Working Americans Need Independent Politics
Rohullah Naderi
American Gun Violence From an Afghan Perspective
Sharmini Peries - Michael Hudson
Why Trump’s Tariff Travesty Will Not Re-Industrialize the US
Ted Rall
Democrats Should Run on Impeachment
Robert Fisk
Will We Ever See Al Jazeera’s Investigation Into the Israel Lobby?
Kristine Mattis
Superunknown: Scientific Integrity Within the Academic and Media Industrial Complexes
John W. Whitehead
Say No to “Hardening” the Schools with Zero Tolerance Policies and Gun-Toting Cops

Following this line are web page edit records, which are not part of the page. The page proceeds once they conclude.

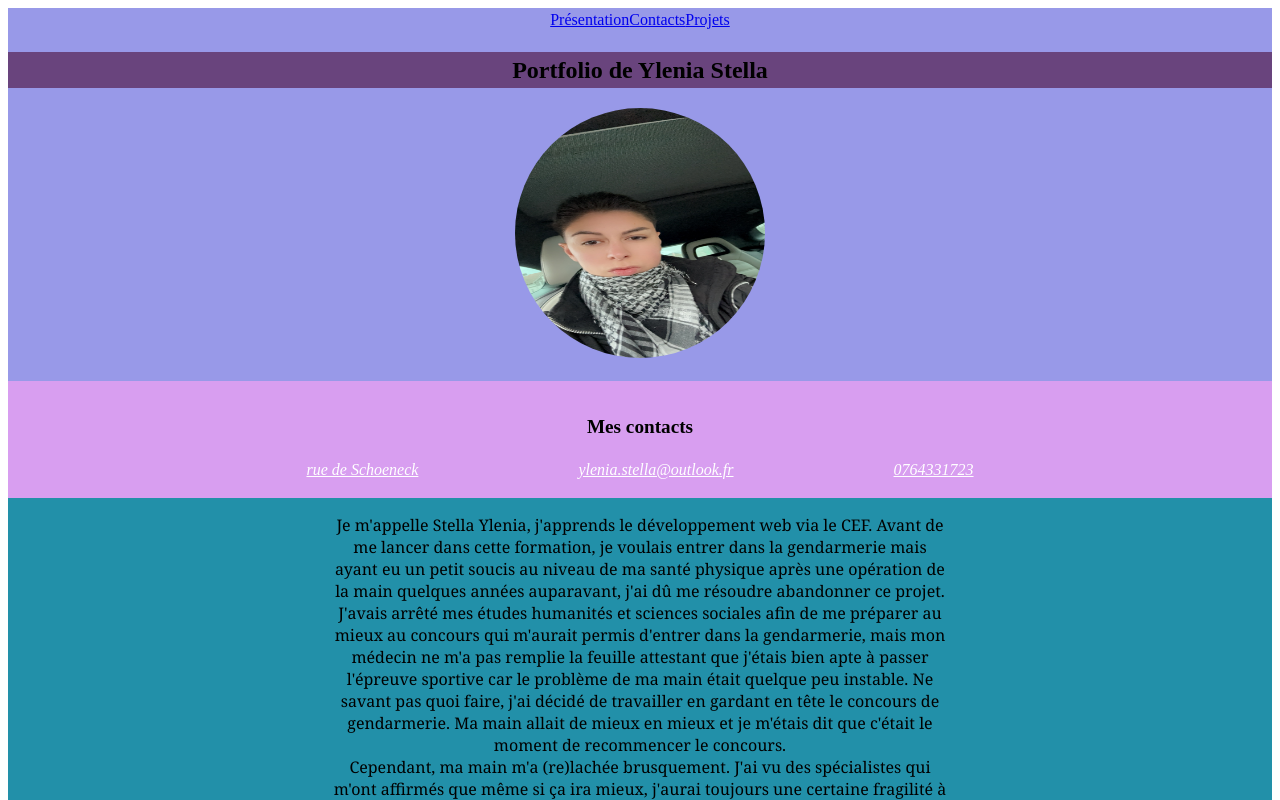
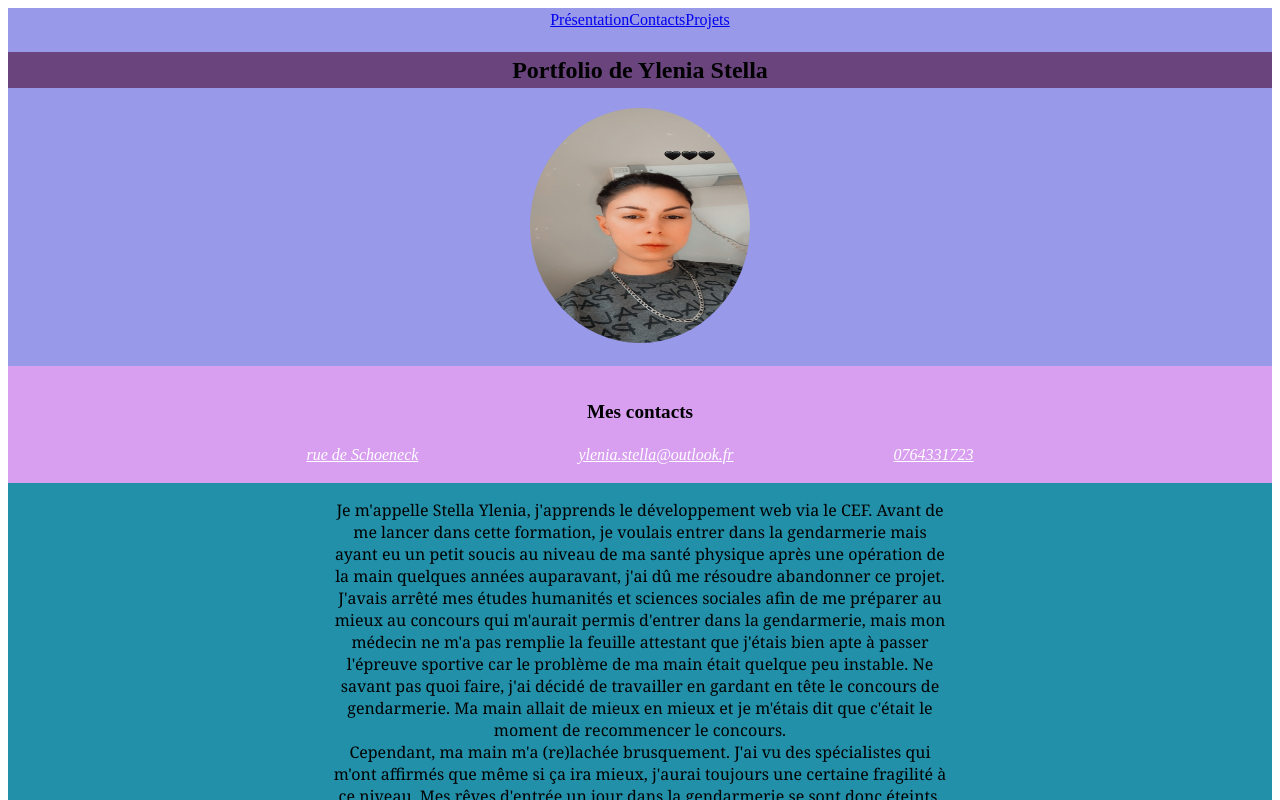
Before and after one commit to yleniastella11/mon-projet-vue, a Vue app: page / in a window 1280 px wide. Shown: the top 800 px of the page. Built offline with nearby package versions, Linux system fonts and the light colour scheme.

Commit message:
second commit

```diff
--- a/src/App.vue
+++ b/src/App.vue
@@ -43,8 +43,8 @@ header img {
   background-color: #A3547C;
   display: inline-block;
   justify-content: center;
-  width: 150px;
-  height: 150px;
+  width: 220px;
+  height: 235px;
   border-radius: 55%;
 }
 
--- a/src/components/Header.vue
+++ b/src/components/Header.vue
@@ -60,8 +60,8 @@ header img {
   background-color: #A3547C;
   display: inline-block;
   justify-content: center;
-  width: 250px;
-  height: 250px;
+  width: 220px;
+  height: 235px;
   border-radius: 55%;
 }
 
```
Also changed, not shown: src/assets/profile-picture.jpg.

Edward Hunt
UN: US Attack On Syrian Civilians Violated International Law
Barbara Nimri Aziz
Iraq Outside History
Wilfred Burchett
Vietnam Will Win: The Long Hard Road
Victor Grossman
Germany: New Faces, Old Policies
Medea Benjamin - Nicolas J. S. Davies
The Iraq Death Toll 15 Years After the US Invasion
Binoy Kampmark
Amazon’s Initiative: Digital Assistants, Home Surveillance and Data
Chuck Collins
Business Leaders Agree: Inequality Hurts The Bottom Line
Jill Richardson
What We Talk About When We Talk About “Free Trade”
Eric Lerner – Jay Arena
A Spark to a Wider Fire: Movement Against Immigrant Detention in New Jersey
Negin Owliaei
Teachers Deserve a Raise: Here’s How to Fund It
Kollibri terre Sonnenblume
What to Do at the End of the World? Interview with Climate Crisis Activist, Kevin Hester
Kevin Proescholdt
Secretary of Interior Ryan Zinke Attacks America’s Wilderness
Franklin Lamb
Syrian War Crimes Tribunals Around the Corner
Beth Porter
Clean Energy is Calling. Will Your Phone Company Answer?
George Ochenski
Zinke on the Hot Seat Again and Again
Lance Olsen
Somebody’s Going to Extremes
Robert Koehler
Breaking the Ice
Pepe Escobar
The Myth of a Neo-Imperial China
Graham Peebles
Time for Political Change and Unity in Ethiopia
Terry Simons
10 American Myths “Refutiated”*
Thomas Knapp
Some Questions from the Edge of Immortality
Louis Proyect
The 2018 Socially Relevant Film Festival
David Yearsley
Keaton’s “The General” and the Pernicious Myths of the Heroic South